YOUR TASK:
Write down the listing again exactly as it appears below, without its pictures.
=-=-=
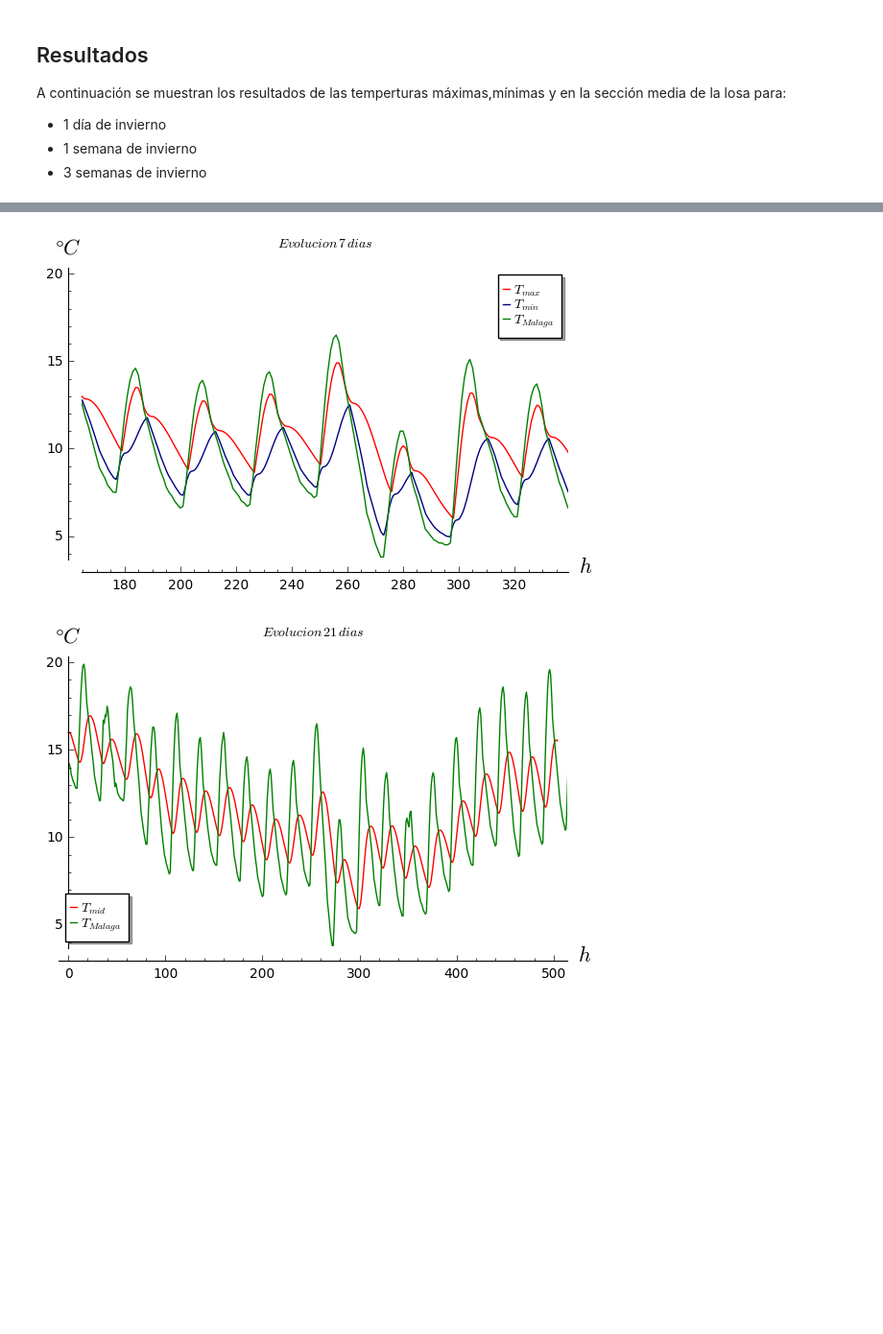
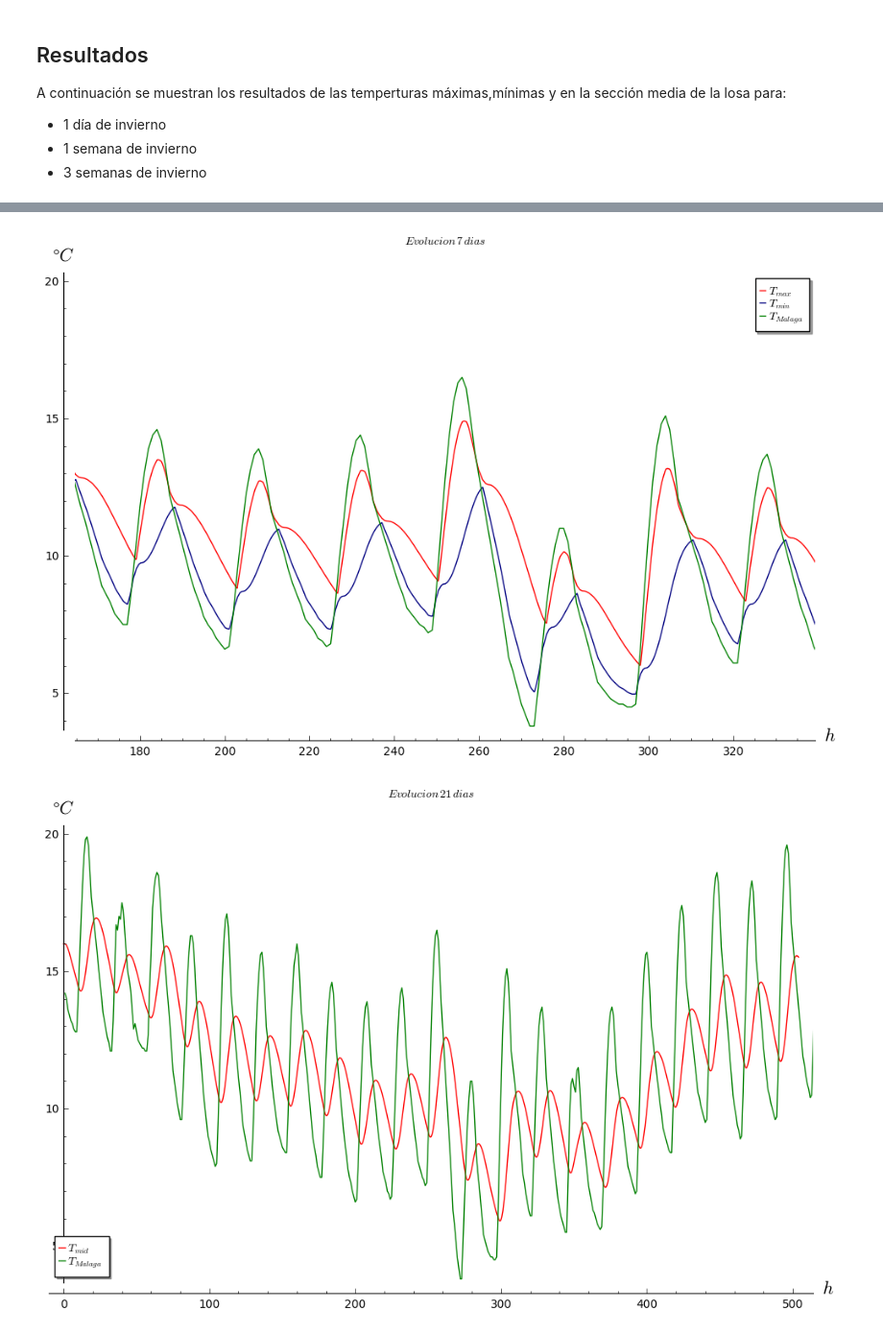
Before and after one commit to BestiaParda/TemperaturaLosa, a Jupyter notebook: TemperaturaLosa.ipynb, the cells around one changed output, grey strips where cells are left out. Shown at 96% size. Saved outputs shown, nothing was run; the diff lists cells and outputs as text; code cells hidden in the pictures; blank space fills up the shorter version.

```diff
--- a/TemperaturaLosa.ipynb
+++ b/TemperaturaLosa.ipynb
@@ -95,7 +95,7 @@ for row in L:
 
 rango1=7*24
 rango2=rango1+1*24
-graf1=line(zip(x_horas,y_max),color='red',axes_labels =['$h$','$\degree$$C$'],legend_label='$T_{max}$')
+graf1=line(zip(x_horas,y_max),color='red',axes_labels =['$h$','$\degree$$C$'],legend_label='$T_{max}$',figsize=10)
 graf2=line(zip(x_horas,y_min),color='navy',axes_labels =['$h$','$\degree$$C$'],legend_label='$T_{min}$')
 graf3=line(zip(x_hora,y_temperatura),color='green',axes_labels =['$h$','$\degree$$C$'],legend_label='$T_{Malaga}$',title='$Evolucion\,1\,dia$')
 graf=graf1+graf2+graf3
@@ -104,7 +104,7 @@ show (graf)
 
 rango1=7*24
 rango2=rango1+7*24
-graf1=line(zip(x_horas,y_max),color='red',axes_labels =['$h$','$\degree$$C$'],legend_label='$T_{max}$')
+graf1=line(zip(x_horas,y_max),color='red',axes_labels =['$h$','$\degree$$C$'],legend_label='$T_{max}$',figsize=10)
 graf2=line(zip(x_horas,y_min),color='navy',axes_labels =['$h$','$\degree$$C$'],legend_label='$T_{min}$')
 graf3=line(zip(x_hora,y_temperatura),color='green',axes_labels =['$h$','$\degree$$C$'],legend_label='$T_{Malaga}$',title='$Evolucion\,7\,dias$')
 graf=graf1+graf2+graf3
@@ -113,7 +113,7 @@ show (graf)
 
 rango1=0
 rango2=3*7*24
-graf1=line(zip(x_horas,y_mid),color='red',axes_labels =['$h$','$\degree$$C$'],legend_label='$T_{mid}$')
+graf1=line(zip(x_horas,y_mid),color='red',axes_labels =['$h$','$\degree$$C$'],legend_label='$T_{mid}$',figsize=10)
 graf3=line(zip(x_hora,y_temperatura),color='green',axes_labels =['$h$','$\degree$$C$'],legend_label='$T_{Malaga}$',title='$Evolucion\,21\,dias$')
 graf=graf1+graf3
 graf.set_axes_range(rango1, rango2, 4, 20)
@@ -123,2 +123,2 @@ show (graf)
-[figure, old version]
+[figure, new version]
-[figure, old version]
+[figure, new version]
```
Also changed, not shown: parts of 2 cells of this notebook.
=-=-=
OUTPUT OF THE TASK:
Before and after one commit to BestiaParda/TemperaturaLosa, a Jupyter notebook: TemperaturaLosa.ipynb, the cells around one changed output, grey strips where cells are left out. Shown at 96% size. Saved outputs shown, nothing was run; the diff lists cells and outputs as text; code cells hidden in the pictures; blank space fills up the shorter version.

```diff
--- a/TemperaturaLosa.ipynb
+++ b/TemperaturaLosa.ipynb
@@ -95,7 +95,7 @@ for row in L:
 
 rango1=7*24
 rango2=rango1+1*24
-graf1=line(zip(x_horas,y_max),color='red',axes_labels =['$h$','$\degree$$C$'],legend_label='$T_{max}$')
+graf1=line(zip(x_horas,y_max),color='red',axes_labels =['$h$','$\degree$$C$'],legend_label='$T_{max}$',figsize=10)
 graf2=line(zip(x_horas,y_min),color='navy',axes_labels =['$h$','$\degree$$C$'],legend_label='$T_{min}$')
 graf3=line(zip(x_hora,y_temperatura),color='green',axes_labels =['$h$','$\degree$$C$'],legend_label='$T_{Malaga}$',title='$Evolucion\,1\,dia$')
 graf=graf1+graf2+graf3
@@ -104,7 +104,7 @@ show (graf)
 
 rango1=7*24
 rango2=rango1+7*24
-graf1=line(zip(x_horas,y_max),color='red',axes_labels =['$h$','$\degree$$C$'],legend_label='$T_{max}$')
+graf1=line(zip(x_horas,y_max),color='red',axes_labels =['$h$','$\degree$$C$'],legend_label='$T_{max}$',figsize=10)
 graf2=line(zip(x_horas,y_min),color='navy',axes_labels =['$h$','$\degree$$C$'],legend_label='$T_{min}$')
 graf3=line(zip(x_hora,y_temperatura),color='green',axes_labels =['$h$','$\degree$$C$'],legend_label='$T_{Malaga}$',title='$Evolucion\,7\,dias$')
 graf=graf1+graf2+graf3
@@ -113,7 +113,7 @@ show (graf)
 
 rango1=0
 rango2=3*7*24
-graf1=line(zip(x_horas,y_mid),color='red',axes_labels =['$h$','$\degree$$C$'],legend_label='$T_{mid}$')
+graf1=line(zip(x_horas,y_mid),color='red',axes_labels =['$h$','$\degree$$C$'],legend_label='$T_{mid}$',figsize=10)
 graf3=line(zip(x_hora,y_temperatura),color='green',axes_labels =['$h$','$\degree$$C$'],legend_label='$T_{Malaga}$',title='$Evolucion\,21\,dias$')
 graf=graf1+graf3
 graf.set_axes_range(rango1, rango2, 4, 20)
@@ -123,2 +123,2 @@ show (graf)
-[figure, old version]
+[figure, new version]
-[figure, old version]
+[figure, new version]
```
Also changed, not shown: parts of 2 cells of this notebook.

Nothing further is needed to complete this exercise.